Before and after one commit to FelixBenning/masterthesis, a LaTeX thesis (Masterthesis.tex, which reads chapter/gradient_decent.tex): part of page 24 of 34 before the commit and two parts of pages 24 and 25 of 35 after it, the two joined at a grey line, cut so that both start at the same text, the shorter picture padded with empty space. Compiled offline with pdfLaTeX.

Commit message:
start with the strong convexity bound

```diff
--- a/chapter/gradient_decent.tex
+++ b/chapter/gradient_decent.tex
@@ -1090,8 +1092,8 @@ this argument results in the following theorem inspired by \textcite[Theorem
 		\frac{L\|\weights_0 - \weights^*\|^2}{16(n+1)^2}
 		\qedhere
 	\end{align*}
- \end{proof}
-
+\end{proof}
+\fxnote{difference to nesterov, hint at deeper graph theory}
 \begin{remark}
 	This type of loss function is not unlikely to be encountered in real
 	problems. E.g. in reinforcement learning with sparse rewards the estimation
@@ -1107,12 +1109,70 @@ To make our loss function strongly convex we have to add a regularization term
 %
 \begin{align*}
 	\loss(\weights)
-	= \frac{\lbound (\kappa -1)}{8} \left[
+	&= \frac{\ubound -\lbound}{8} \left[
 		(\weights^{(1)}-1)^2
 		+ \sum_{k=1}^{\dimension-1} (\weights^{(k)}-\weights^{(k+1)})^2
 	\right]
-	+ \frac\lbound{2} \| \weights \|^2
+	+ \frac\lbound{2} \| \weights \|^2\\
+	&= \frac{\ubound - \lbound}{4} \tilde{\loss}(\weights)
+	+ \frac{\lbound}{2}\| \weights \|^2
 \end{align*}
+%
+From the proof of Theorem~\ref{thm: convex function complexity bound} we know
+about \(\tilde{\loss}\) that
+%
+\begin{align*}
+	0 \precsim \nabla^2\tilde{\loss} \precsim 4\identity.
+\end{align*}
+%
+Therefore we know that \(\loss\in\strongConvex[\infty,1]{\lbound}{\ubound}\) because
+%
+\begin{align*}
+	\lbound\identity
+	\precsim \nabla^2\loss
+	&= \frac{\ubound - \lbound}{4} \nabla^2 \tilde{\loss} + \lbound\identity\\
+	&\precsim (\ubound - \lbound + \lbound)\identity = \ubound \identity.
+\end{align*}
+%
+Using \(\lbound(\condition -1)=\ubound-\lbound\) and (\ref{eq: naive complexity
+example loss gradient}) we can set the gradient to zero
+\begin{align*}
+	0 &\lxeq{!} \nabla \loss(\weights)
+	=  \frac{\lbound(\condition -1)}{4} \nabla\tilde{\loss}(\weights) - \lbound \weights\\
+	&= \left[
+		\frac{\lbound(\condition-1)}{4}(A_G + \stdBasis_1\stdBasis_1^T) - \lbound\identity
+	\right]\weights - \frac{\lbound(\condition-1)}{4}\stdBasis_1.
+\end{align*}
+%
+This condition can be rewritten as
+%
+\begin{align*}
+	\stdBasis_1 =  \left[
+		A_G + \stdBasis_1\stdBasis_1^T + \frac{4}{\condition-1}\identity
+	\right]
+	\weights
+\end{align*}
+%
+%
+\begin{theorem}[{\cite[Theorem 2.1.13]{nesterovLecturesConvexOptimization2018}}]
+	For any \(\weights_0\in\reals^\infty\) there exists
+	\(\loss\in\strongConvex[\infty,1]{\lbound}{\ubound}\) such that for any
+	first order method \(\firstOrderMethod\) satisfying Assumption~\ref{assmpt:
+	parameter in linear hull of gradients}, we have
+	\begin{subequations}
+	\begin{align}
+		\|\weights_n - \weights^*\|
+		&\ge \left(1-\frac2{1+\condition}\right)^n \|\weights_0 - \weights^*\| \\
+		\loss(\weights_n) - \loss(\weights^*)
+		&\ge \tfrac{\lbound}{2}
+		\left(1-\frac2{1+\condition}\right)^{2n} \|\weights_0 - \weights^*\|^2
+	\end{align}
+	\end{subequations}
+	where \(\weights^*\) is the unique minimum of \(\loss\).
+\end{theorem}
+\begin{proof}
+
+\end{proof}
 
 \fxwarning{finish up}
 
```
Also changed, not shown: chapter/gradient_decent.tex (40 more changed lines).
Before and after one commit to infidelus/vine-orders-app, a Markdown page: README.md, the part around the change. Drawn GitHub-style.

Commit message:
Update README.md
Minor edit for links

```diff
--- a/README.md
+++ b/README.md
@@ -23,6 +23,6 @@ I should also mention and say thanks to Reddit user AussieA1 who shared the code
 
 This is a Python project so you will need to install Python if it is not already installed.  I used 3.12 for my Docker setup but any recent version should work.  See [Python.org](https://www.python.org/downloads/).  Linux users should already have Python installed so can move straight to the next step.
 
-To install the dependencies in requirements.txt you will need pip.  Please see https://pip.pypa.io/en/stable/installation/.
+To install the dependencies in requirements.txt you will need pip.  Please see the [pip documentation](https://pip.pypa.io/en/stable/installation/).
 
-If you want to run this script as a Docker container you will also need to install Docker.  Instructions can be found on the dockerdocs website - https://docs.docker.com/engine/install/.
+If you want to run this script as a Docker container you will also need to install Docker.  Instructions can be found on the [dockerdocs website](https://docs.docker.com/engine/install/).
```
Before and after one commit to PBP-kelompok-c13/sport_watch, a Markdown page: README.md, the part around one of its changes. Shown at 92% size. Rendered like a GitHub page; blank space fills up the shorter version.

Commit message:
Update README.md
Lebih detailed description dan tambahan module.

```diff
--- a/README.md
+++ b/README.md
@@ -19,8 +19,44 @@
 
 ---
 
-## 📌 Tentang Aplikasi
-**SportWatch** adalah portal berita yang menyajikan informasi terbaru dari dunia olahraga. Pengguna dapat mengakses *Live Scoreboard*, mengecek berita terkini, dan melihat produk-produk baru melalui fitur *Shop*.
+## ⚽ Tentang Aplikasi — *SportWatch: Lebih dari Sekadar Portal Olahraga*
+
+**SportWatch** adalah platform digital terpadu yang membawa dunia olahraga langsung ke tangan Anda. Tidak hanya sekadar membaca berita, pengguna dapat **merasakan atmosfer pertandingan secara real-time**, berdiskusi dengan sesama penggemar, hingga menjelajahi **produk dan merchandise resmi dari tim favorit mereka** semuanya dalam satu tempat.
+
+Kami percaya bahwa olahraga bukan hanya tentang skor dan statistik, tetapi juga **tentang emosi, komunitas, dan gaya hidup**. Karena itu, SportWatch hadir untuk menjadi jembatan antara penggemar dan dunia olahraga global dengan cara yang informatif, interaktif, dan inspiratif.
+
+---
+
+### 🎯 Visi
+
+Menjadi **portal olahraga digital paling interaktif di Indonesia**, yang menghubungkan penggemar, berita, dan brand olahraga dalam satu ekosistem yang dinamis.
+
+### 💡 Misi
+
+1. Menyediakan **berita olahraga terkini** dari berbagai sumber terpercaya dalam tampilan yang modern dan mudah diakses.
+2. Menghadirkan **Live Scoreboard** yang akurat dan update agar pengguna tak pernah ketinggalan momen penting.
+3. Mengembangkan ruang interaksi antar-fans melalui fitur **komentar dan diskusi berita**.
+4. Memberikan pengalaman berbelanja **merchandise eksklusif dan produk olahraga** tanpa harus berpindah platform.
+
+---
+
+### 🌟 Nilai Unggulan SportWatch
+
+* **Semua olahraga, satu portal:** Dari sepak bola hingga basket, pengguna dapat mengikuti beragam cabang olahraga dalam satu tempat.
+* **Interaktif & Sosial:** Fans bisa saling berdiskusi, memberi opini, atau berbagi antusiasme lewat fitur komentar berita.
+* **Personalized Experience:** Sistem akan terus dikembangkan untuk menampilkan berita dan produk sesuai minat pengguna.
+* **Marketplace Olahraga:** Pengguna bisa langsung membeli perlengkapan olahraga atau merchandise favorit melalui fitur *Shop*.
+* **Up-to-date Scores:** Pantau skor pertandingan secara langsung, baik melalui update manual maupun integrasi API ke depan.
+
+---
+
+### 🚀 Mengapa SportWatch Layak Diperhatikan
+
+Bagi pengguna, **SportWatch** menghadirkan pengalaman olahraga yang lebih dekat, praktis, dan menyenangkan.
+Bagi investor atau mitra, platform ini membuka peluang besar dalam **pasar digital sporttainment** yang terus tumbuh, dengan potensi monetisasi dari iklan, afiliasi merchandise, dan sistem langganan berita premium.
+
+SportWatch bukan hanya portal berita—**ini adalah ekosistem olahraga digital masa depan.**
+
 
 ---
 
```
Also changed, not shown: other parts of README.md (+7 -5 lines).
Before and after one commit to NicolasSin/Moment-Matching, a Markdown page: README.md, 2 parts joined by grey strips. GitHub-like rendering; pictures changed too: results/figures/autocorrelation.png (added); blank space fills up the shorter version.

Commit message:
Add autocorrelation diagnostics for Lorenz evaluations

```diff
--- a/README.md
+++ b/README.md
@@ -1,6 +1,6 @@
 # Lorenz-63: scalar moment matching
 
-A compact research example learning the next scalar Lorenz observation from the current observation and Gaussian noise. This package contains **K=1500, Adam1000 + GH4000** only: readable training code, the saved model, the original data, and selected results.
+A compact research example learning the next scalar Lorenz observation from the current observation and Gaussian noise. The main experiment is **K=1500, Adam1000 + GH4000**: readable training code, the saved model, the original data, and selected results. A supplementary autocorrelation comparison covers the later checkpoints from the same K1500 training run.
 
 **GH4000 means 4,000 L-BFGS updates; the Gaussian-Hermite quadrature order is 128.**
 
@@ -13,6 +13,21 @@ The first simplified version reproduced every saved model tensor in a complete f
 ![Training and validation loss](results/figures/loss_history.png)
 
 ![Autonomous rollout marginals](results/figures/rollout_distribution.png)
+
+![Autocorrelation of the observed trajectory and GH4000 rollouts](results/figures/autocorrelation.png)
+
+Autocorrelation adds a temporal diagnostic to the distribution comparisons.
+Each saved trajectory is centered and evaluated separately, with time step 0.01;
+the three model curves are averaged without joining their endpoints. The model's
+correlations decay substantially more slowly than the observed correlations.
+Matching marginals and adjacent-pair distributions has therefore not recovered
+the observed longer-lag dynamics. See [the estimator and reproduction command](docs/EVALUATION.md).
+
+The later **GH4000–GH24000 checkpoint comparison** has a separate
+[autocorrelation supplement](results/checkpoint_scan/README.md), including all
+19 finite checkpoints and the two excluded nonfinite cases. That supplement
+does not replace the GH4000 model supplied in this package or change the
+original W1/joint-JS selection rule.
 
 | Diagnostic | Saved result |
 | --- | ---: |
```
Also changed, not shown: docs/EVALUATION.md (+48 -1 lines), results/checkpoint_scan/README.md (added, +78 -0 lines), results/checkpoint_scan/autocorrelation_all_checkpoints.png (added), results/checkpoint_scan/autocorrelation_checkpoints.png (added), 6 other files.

WHAT TO PRODUCE: What lines of the material contain "infty"? Show them.

RESPONSE BOX:
+Therefore we know that \(\loss\in\strongConvex[\infty,1]{\lbound}{\ubound}\) because
+	For any \(\weights_0\in\reals^\infty\) there exists
+	\(\loss\in\strongConvex[\infty,1]{\lbound}{\ubound}\) such that for any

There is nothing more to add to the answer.